- WORK REQUEST
Across the data below, state how many lines hold "textit", and reply with nothing but that number.

- GIVEN RECORDS
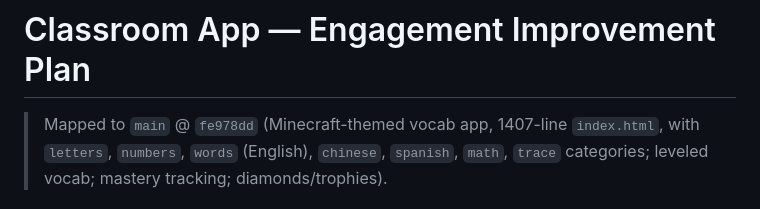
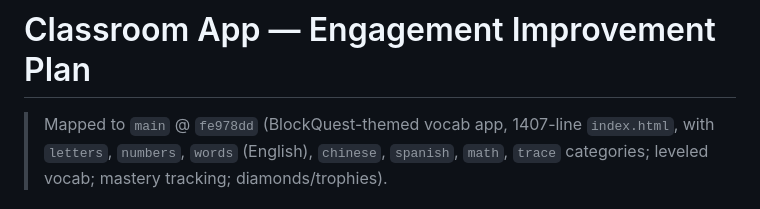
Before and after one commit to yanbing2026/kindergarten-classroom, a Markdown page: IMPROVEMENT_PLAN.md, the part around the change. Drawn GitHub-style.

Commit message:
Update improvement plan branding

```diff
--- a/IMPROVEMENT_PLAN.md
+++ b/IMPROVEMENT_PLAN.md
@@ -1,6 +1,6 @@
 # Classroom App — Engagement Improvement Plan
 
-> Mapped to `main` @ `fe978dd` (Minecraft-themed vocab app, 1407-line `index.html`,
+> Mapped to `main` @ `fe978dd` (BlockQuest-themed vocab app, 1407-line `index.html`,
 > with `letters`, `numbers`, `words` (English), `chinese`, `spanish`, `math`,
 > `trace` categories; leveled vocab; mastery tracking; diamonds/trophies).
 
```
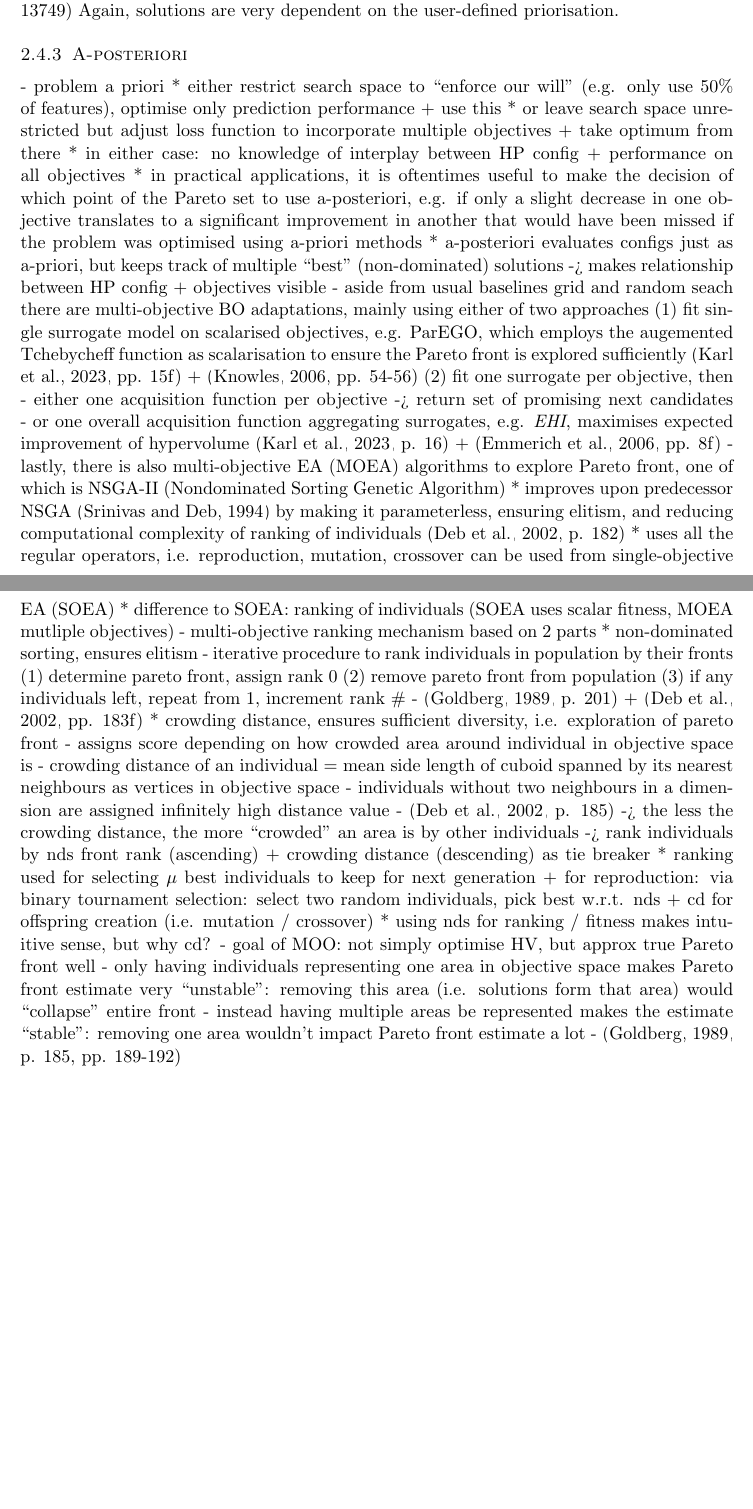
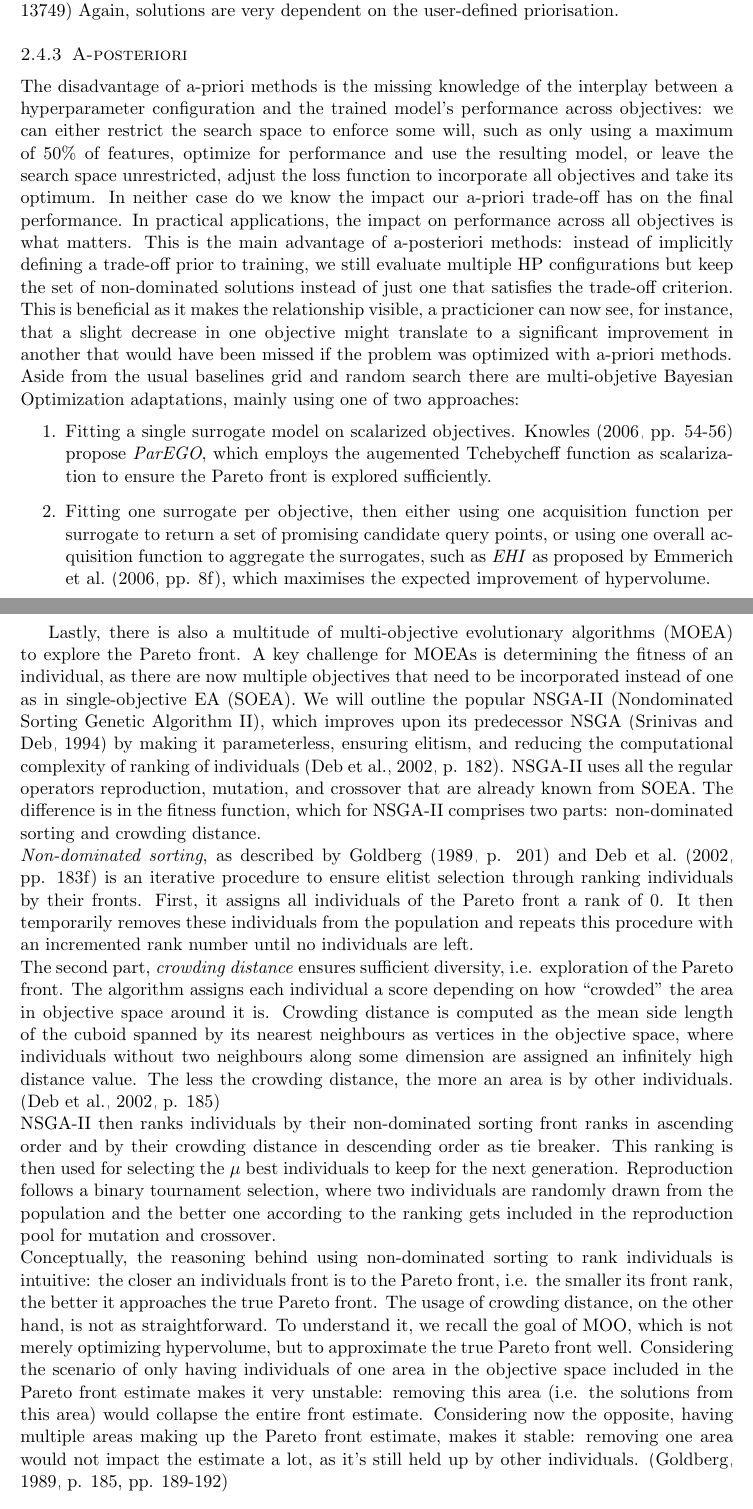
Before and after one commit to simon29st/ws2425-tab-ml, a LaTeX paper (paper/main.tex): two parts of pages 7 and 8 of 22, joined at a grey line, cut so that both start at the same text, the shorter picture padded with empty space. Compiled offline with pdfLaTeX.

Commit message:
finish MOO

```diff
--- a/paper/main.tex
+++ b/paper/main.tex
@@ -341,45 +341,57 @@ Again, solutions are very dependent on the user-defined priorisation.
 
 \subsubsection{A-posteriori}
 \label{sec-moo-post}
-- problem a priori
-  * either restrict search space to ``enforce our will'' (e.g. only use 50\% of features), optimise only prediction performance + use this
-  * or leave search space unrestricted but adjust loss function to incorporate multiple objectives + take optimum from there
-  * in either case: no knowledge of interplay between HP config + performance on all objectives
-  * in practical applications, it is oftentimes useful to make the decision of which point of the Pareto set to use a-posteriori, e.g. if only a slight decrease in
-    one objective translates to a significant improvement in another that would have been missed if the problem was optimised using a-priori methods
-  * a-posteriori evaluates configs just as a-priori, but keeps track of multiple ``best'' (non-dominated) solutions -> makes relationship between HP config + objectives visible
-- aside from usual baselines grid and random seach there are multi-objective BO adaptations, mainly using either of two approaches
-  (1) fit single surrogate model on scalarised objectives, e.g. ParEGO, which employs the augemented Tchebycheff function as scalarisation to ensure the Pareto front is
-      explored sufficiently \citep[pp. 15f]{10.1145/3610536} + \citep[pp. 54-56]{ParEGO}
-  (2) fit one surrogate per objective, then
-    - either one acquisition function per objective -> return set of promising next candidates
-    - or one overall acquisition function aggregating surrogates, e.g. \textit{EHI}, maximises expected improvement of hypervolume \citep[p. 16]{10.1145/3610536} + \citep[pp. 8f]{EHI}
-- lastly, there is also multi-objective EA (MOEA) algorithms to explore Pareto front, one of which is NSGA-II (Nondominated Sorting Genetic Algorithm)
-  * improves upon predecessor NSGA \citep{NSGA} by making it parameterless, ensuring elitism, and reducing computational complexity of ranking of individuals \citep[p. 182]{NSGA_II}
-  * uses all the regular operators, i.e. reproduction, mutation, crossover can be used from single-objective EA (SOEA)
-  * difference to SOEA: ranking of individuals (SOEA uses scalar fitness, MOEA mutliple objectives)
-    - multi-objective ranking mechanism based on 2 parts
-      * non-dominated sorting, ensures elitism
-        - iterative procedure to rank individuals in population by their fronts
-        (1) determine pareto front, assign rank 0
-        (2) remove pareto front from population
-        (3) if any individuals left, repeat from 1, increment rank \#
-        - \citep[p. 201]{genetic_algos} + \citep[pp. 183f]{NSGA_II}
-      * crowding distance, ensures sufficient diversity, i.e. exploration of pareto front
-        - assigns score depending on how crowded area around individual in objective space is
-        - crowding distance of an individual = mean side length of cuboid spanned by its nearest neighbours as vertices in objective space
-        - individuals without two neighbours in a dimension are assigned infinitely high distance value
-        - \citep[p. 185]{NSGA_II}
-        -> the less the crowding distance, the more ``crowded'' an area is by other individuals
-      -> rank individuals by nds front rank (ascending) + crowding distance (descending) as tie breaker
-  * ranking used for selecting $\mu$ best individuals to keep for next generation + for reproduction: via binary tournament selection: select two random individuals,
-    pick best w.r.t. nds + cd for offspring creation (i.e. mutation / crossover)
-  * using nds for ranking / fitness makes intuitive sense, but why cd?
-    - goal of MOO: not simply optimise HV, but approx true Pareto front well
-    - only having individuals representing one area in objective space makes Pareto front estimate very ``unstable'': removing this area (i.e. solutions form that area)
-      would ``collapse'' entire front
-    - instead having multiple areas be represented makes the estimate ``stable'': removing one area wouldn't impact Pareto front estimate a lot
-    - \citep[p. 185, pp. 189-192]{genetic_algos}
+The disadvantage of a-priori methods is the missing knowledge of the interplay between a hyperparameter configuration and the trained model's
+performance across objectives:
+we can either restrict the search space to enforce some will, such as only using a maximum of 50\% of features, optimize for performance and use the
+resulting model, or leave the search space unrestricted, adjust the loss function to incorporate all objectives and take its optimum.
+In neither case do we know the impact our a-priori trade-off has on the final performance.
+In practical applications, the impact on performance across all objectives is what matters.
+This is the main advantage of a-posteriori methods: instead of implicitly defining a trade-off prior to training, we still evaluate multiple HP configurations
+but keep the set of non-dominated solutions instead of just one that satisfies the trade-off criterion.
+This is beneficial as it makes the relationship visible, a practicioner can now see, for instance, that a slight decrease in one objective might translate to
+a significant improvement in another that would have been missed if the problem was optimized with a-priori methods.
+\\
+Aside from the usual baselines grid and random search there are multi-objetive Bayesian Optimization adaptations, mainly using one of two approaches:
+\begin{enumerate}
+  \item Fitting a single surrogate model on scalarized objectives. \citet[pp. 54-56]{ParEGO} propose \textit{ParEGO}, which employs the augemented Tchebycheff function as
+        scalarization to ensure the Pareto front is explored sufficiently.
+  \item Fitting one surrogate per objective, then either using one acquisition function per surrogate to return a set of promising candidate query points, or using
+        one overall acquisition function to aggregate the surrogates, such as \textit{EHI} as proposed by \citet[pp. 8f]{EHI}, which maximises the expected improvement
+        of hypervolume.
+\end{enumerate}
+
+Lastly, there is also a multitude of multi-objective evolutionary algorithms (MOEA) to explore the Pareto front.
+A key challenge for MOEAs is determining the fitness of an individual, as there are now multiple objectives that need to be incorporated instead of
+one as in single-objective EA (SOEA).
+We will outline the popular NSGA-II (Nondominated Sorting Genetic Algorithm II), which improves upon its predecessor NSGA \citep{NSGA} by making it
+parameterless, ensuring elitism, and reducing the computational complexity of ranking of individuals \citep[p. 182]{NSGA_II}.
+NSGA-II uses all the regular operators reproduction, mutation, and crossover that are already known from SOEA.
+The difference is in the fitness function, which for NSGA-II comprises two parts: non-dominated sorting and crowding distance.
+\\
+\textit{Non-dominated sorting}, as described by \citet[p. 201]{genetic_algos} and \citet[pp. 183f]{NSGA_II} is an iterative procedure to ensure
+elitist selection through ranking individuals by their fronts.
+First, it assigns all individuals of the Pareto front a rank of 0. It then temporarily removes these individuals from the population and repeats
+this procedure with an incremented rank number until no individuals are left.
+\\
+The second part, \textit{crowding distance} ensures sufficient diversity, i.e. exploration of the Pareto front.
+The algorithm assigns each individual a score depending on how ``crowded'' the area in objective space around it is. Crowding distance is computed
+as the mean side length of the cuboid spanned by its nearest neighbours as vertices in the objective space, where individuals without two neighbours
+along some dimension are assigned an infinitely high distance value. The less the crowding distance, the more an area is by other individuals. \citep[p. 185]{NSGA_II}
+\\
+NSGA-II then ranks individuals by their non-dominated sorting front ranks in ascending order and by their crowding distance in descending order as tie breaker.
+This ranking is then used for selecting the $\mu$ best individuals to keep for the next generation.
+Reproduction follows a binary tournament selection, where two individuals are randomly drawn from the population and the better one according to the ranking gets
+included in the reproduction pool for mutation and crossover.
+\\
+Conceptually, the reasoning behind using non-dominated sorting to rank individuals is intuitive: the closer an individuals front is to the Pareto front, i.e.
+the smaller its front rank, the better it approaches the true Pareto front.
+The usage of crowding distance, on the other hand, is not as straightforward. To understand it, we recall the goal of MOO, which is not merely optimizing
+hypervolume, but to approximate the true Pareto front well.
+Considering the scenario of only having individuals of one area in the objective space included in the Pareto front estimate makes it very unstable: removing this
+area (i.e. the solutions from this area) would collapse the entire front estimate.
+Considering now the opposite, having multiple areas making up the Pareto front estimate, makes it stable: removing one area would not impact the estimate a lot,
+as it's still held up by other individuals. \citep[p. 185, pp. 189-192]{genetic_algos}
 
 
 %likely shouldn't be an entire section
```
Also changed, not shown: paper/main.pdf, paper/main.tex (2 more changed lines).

- SOLUTION TO THIS TASK
5